  12. Sania Nishtar, president12,
  13. Paul Orhii, director-general13,
  14. Martin McKee, professor of European public health14
  1. 1University of Ottawa, 1 Stewart St, Ottawa, ON, K1N 6N5, Canada
  2. 2Partners in Health, Boston, USA
  3. 3National University of Juridical Sciences, Kolkata, India
  4. 4American Enterprise Institute, Washington, USA
  5. 5International Council of Nurses, Geneva, Switzerland
  6. 6World Federation of Public Health Associations, Geneva, Switzerland
  7. 7Council on Foreign Relations, New York, USA
  8. 8Graduate Institute, Geneva, Switzerland
  9. 9University of Toronto, Toronto, Canada
  10. 10International Pharmaceutical Federation, The Hague, Netherlands
  11. 11University of Oxford, Oxford, UK
  12. 12Heartfile, Islamabad, Pakistan
  13. 13National Agency for Food and Drug Administration and Control, Abuja, Nigeria
  14. 14London School of Hygiene and Tropical Medicine, London, UK
  1. Correspondence to: A Attaran aattaran{at}
  • Accepted 26 October 2012
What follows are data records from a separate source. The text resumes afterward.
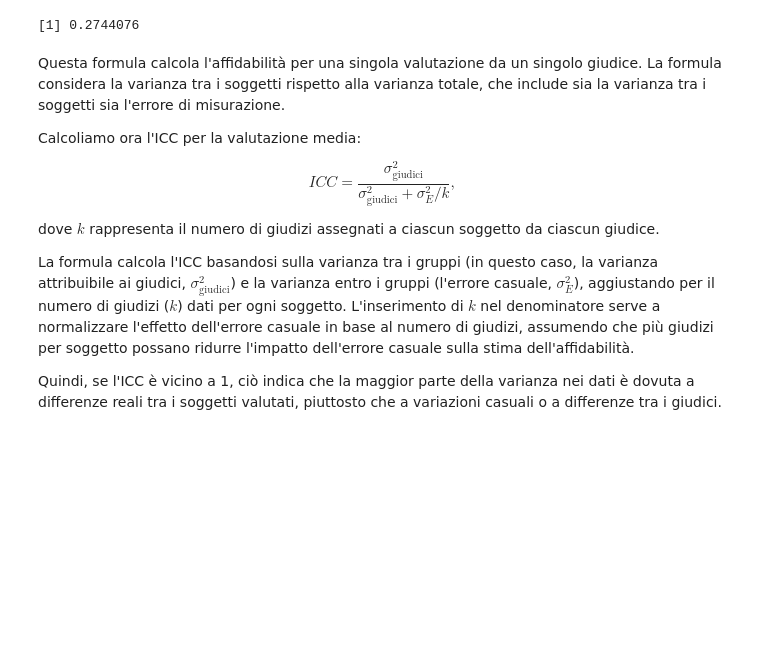
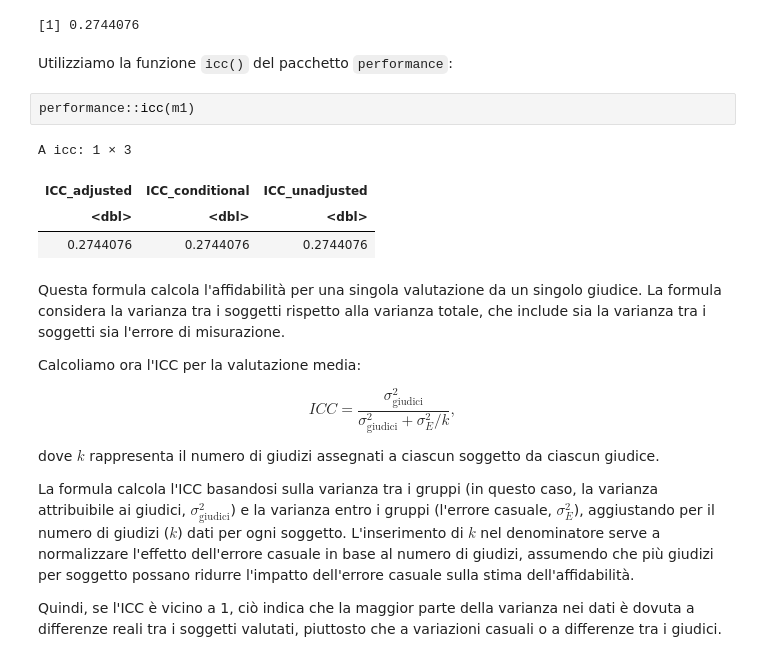
Before and after one commit to ccaudek/psy_test, a Jupyter notebook: _build/jupyter_execute/_raters/02_interrater_reliability.ipynb, the cells around one changed output. Saved outputs shown, nothing was run; the diff lists cells and outputs as text; blank space fills up the shorter version.

Commit message:
updated ICC, with the library performance

```diff
--- a/_build/jupyter_execute/_raters/02_interrater_reliability.ipynb
+++ b/_build/jupyter_execute/_raters/02_interrater_reliability.ipynb
@@ -352,6 +352,15 @@ Nella formula, l'ICC misura la proporzione della varianza totale del punteggio `
 vc_m1$vcov[1] / (vc_m1$vcov[1] + vc_m1$vcov[2])
 # %% [output]
 [1] 0.2744076
+# %% [markdown]
+Utilizziamo la funzione `icc()` del pacchetto `performance`:
+# %%
+performance::icc(m1)
+# %% [output]
+A icc: 1 × 3
+| ICC_adjusted | ICC_conditional | ICC_unadjusted |
+| <dbl> | <dbl> | <dbl> |
+| 0.2744076 | 0.2744076 | 0.2744076 |
 # %% [markdown]
 Questa formula calcola l'affidabilità per una singola valutazione da un singolo giudice. La formula considera la varianza tra i soggetti rispetto alla varianza totale, che include sia la varianza tra i soggetti sia l'errore di misurazione.
 
```
Also changed, not shown: parts of 17 cells of this notebook, 4 other files.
Substandard and falsified medicines kill patients, yet progress on the twin challenges of safeguarding the quality of genuine medicine and criminalising falsified ones has been held back by controversy over intellectual property rights and confusion over terms. Amir Attaran and colleagues propose a global treaty to overcome the problems

Every day patients in need of effective treatment receive substandard or fake drugs and other medical products.1 2 At best patients taking these compromised products get no relief from their symptoms; at worst they may die. In poor countries, half of medicines for some deadly diseases are fake and have little or no active ingredient.3 In rich countries, medicine safety is better, but substandard and falsified drugs still cause thousands of adverse reactions and some deaths.4 5 6 As the outsourcing and international trading of medicines becomes standard, patients everywhere are vulnerable.4 5

In 2010, after years of debate, WHO’s member states established a working group to decide how best to tackle this scandal, but progress remains halting.7 The working group (now called the member state mechanism) still cannot agree how to define the various poor quality medicines, much less settle on any concrete actions.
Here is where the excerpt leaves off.